High Court to rule on Hanisa Forefront vs Euroget case

BY: Emmanuel Ebo Hawkson

The Commercial Division of the Accra High Court will on June 6, 2018, rule on whether to allow independent adjudication in the tussle between Egyptian construction giant, Euroget De Invest, and one of its sub-contractors, Hanisa Forefront.

Hanisa Forefront sued Euroget, which is currently executing about nine health facility projects for the government, claiming it (Euroget) illegally terminated a contract between the two entities.

Other defendants

Also named in the suit as defendants are five other companies which Hanisa claims are linked to Dr Said Derez, the Chairman of Euroget.

They are Nakia Company Limited, Gold Cost Refinery Limited, Samnort Industries Limited, Sampson Nortey and Basfis S.A.

The plaintiff (Hanisa Forefront) averred that Euroget, acting through Dr Derez, contracted it (Hanisa) to construct access roads and drains valued at $3.95 million at the ongoing 500-bed military hospital project at Afari in the Ashanti Region.

Ghana News Headlines

For latest news in Ghana, visit Graphic Online news headlines page Ghana news page

Hanisa accused Euroget of unlawfully terminating the contract because it was unable to fully pay a “secret commission” of $2.7 million as demanded by the chairman of Euroget.

Euroget, however, says it terminated the contract because Hanisa failed to execute the project within the specific timeframe and that the project did not meet the required standard.

Independent adjudication

At yesterday’s hearing, lawyers for Euroget prayed the court to stay proceedings of the case, and rather give the greenlight for an independent adjudication to resolve the case.

According to them, such a move was in line with the contract that was signed between the two companies.

Under an independent adjudication, the case could be referred to the Ghana Institute of Engineers (GhIE).

The GhIE will appoint a senior engineer to look at the case purely on technical grounds.
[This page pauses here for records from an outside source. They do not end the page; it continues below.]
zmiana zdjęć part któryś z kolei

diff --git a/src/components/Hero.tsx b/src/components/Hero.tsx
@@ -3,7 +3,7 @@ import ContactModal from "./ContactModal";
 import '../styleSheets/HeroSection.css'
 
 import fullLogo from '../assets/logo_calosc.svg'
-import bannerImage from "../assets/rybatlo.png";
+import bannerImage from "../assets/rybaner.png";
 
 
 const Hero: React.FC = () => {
Euroget and Hanisa will also be allowed to appoint an engineer each, and together the panel will decide whether or not the work executed by Hanisa met the required standard.
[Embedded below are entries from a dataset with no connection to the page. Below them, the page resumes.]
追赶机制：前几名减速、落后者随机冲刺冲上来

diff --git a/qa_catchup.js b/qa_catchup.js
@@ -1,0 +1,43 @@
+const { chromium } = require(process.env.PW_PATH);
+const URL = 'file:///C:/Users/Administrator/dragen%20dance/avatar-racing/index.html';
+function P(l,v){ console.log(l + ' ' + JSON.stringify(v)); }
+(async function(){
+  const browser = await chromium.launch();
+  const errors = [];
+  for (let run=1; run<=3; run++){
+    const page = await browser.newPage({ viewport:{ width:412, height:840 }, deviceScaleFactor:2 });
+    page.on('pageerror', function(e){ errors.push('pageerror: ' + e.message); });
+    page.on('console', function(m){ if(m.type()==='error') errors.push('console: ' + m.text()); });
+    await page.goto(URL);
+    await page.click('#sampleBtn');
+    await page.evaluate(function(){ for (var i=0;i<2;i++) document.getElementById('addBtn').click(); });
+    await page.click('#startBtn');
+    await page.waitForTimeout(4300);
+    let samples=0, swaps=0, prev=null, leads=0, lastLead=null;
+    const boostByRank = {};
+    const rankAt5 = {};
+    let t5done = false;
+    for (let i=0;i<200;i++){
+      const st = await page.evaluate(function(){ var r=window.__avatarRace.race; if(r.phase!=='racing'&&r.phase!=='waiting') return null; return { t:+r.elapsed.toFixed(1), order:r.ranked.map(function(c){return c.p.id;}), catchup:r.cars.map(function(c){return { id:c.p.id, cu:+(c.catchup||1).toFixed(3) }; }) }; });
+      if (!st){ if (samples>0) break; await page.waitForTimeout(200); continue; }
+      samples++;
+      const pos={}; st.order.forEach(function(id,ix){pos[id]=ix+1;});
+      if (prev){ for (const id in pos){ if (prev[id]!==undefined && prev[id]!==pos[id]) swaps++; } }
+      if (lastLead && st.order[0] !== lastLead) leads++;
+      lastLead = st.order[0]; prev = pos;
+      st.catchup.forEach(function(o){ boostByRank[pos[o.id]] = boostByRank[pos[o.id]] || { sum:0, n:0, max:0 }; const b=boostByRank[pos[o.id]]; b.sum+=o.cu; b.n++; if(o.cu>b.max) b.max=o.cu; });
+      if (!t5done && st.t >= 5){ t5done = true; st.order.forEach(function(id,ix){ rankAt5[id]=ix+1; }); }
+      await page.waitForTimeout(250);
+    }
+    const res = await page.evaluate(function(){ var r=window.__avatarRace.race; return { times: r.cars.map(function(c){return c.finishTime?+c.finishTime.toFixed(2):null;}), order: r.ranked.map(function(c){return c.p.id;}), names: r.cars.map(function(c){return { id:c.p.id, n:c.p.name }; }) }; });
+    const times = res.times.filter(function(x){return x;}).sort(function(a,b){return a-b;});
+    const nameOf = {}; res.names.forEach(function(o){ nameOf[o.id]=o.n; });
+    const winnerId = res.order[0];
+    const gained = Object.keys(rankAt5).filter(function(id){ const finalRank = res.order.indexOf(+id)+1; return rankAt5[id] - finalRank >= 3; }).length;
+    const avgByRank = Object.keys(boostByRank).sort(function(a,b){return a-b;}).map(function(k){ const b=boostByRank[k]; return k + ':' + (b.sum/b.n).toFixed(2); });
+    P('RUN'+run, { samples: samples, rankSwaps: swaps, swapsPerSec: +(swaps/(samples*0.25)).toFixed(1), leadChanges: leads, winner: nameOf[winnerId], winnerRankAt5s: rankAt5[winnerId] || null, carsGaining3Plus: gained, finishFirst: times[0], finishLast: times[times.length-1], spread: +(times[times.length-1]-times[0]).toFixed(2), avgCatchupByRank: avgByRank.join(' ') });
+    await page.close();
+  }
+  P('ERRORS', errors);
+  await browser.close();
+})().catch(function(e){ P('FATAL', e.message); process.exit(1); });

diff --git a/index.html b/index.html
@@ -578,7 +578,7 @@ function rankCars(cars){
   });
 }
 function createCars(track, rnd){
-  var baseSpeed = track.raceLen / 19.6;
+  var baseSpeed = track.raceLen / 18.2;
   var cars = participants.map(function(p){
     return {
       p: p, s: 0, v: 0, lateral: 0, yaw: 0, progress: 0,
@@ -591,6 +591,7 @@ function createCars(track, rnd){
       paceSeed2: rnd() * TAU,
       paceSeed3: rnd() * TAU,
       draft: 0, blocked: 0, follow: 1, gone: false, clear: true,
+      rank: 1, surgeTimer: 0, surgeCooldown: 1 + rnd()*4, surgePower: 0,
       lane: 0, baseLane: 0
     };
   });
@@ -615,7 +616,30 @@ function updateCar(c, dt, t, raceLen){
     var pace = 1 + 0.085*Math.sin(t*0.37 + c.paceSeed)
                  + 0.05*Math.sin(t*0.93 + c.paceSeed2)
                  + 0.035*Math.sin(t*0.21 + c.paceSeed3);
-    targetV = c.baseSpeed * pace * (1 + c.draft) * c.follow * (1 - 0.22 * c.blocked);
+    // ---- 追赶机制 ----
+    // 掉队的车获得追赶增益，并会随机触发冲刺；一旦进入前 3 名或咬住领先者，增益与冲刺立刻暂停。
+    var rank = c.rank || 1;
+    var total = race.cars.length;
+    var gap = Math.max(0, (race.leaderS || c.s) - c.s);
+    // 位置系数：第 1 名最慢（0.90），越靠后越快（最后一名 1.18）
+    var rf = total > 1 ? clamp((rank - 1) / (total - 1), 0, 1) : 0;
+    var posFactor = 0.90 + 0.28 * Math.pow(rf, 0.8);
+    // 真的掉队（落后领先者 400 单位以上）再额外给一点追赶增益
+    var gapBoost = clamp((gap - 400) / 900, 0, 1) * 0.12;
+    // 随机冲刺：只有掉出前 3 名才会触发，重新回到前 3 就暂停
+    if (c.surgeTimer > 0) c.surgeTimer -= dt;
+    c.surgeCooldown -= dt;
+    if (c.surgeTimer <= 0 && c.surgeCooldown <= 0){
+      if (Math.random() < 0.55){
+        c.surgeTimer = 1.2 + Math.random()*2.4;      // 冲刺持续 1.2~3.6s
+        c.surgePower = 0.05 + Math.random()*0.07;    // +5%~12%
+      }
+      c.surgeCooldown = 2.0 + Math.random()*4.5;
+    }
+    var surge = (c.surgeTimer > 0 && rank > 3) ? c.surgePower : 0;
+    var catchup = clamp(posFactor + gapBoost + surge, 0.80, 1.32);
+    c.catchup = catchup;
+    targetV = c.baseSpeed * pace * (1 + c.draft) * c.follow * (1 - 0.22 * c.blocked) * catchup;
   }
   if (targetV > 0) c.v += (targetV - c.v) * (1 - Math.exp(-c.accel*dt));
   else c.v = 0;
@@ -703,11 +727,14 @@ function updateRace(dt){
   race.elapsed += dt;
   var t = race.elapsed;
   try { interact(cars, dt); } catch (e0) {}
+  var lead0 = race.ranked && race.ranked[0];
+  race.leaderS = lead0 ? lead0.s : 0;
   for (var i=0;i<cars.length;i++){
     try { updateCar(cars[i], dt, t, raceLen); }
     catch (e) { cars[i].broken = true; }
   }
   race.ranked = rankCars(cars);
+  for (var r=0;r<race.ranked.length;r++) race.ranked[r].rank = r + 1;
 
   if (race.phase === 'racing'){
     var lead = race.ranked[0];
The decision of the panel of engineers will then be sent to the court, which will then adopt it or factor it into its final decision.

But the request by Euroget’s lawyers was rejected by the legal team of Hanisa.

They argued that such a move was rather alien to the contact, and that the issue before the court was purely an issue of breach of contract.